Front-end code change data:

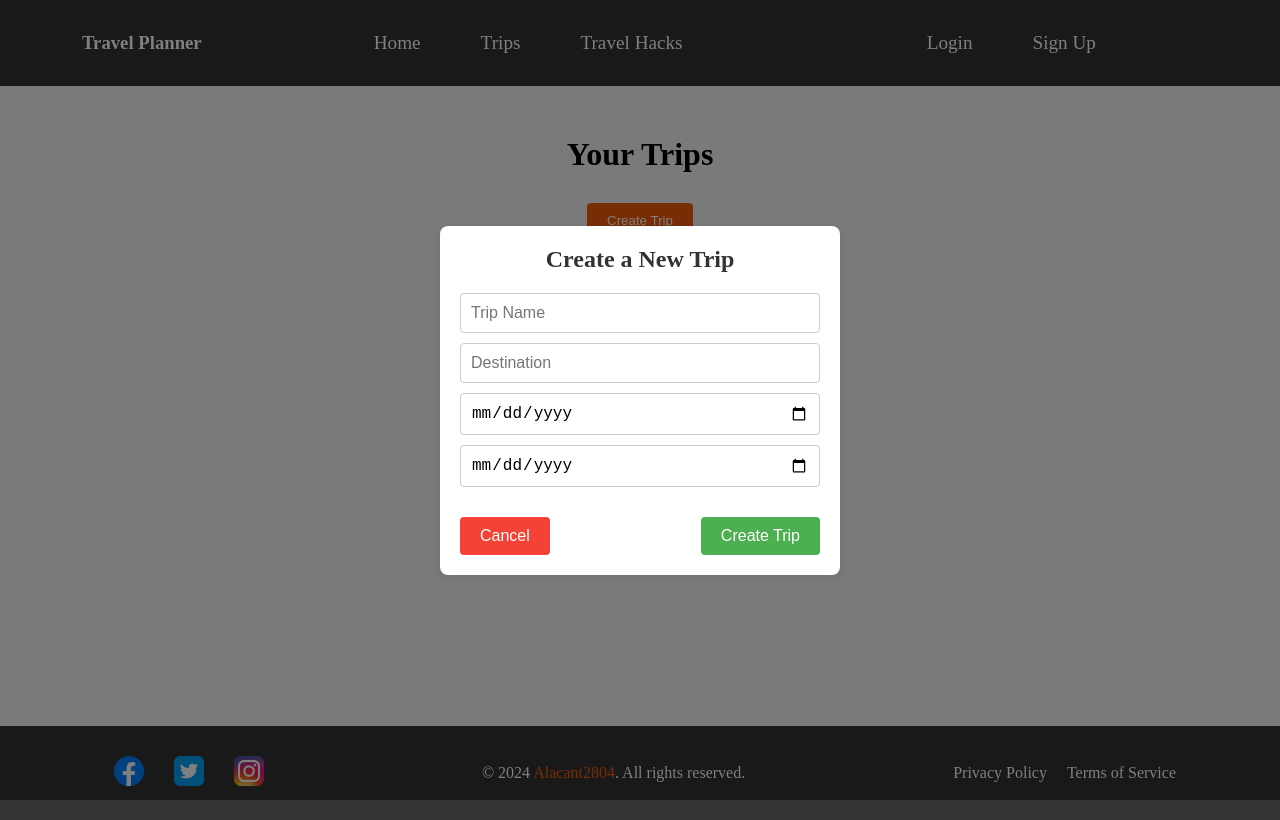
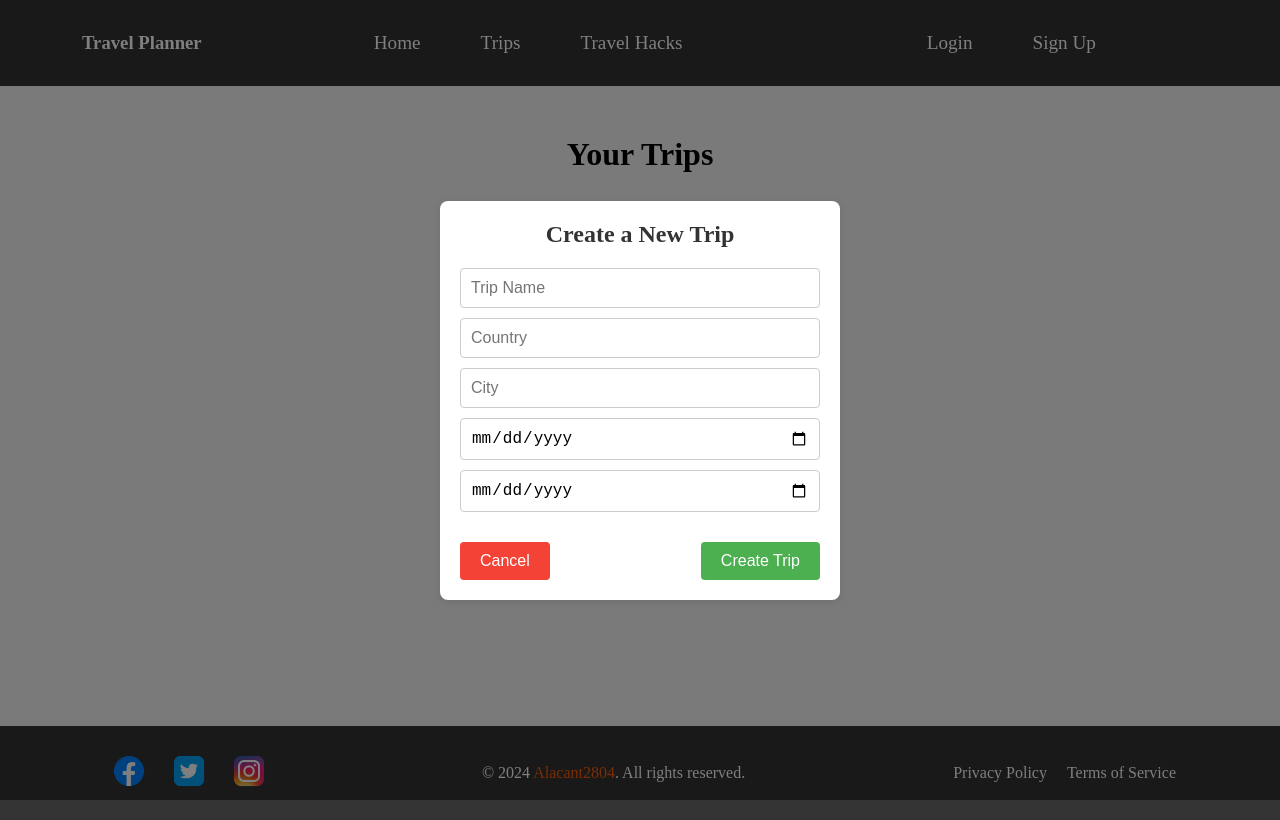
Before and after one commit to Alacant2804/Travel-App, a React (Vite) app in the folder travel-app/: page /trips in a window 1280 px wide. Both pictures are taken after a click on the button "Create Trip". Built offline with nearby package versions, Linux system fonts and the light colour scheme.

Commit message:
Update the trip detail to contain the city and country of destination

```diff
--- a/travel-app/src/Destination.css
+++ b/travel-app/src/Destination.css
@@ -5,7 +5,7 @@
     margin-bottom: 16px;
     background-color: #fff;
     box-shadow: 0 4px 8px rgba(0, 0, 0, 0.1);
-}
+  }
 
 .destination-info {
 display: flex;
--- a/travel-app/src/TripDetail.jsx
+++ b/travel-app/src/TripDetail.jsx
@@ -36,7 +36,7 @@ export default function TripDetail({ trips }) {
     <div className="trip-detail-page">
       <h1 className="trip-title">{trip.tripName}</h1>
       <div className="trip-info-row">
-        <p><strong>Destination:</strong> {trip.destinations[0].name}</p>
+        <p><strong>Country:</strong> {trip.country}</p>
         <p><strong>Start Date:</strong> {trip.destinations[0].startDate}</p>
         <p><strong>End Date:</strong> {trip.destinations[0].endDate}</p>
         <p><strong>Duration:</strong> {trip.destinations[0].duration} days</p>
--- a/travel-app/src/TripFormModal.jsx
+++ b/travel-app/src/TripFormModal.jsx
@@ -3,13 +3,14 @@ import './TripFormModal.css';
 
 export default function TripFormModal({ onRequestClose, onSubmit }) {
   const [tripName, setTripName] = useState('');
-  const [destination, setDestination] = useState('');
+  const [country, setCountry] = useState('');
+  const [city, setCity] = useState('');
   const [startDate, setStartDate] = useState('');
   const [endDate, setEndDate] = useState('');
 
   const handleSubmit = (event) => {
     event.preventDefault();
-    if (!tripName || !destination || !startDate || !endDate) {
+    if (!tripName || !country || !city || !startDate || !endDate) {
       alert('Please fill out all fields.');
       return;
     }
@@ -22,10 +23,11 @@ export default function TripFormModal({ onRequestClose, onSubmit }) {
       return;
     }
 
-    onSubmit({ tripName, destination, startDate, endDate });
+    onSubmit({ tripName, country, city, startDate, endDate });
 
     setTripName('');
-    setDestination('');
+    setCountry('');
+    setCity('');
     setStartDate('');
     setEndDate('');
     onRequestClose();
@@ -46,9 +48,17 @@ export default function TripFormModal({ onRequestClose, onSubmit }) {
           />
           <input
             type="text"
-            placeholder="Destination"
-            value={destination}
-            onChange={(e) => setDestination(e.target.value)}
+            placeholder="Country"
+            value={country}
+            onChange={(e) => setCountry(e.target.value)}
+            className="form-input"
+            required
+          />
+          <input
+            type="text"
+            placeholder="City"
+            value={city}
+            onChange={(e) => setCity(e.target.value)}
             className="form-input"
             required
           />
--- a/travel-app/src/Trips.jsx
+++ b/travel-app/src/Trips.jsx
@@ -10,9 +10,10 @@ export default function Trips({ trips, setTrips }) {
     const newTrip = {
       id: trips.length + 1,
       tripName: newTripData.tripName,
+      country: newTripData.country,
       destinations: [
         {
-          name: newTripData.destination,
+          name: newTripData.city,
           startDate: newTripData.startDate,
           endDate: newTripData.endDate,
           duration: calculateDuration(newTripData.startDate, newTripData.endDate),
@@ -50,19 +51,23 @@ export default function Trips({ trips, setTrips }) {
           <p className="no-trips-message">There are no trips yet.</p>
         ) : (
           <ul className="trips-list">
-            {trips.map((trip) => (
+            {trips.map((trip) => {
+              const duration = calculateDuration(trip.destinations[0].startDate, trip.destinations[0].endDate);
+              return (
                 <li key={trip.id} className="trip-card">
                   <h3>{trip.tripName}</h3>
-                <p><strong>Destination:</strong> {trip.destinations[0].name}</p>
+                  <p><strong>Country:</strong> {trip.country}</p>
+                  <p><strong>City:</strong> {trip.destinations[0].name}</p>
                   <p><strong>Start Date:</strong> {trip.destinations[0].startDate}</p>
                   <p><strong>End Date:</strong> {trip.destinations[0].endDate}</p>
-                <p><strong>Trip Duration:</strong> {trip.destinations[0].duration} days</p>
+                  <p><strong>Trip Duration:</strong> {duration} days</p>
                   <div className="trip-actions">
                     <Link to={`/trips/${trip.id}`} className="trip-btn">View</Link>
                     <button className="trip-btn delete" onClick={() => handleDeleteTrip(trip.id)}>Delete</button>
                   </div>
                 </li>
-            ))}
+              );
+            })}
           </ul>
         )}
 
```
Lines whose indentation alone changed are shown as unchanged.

◆ WORK ITEM ◆
Among the lines of the records, copy out each one that contains the word "newTripData".

◆ ANSWER SECTION ◆
       tripName: newTripData.tripName,
+      country: newTripData.country,
-          name: newTripData.destination,
+          name: newTripData.city,
           startDate: newTripData.startDate,
           endDate: newTripData.endDate,
           duration: calculateDuration(newTripData.startDate, newTripData.endDate),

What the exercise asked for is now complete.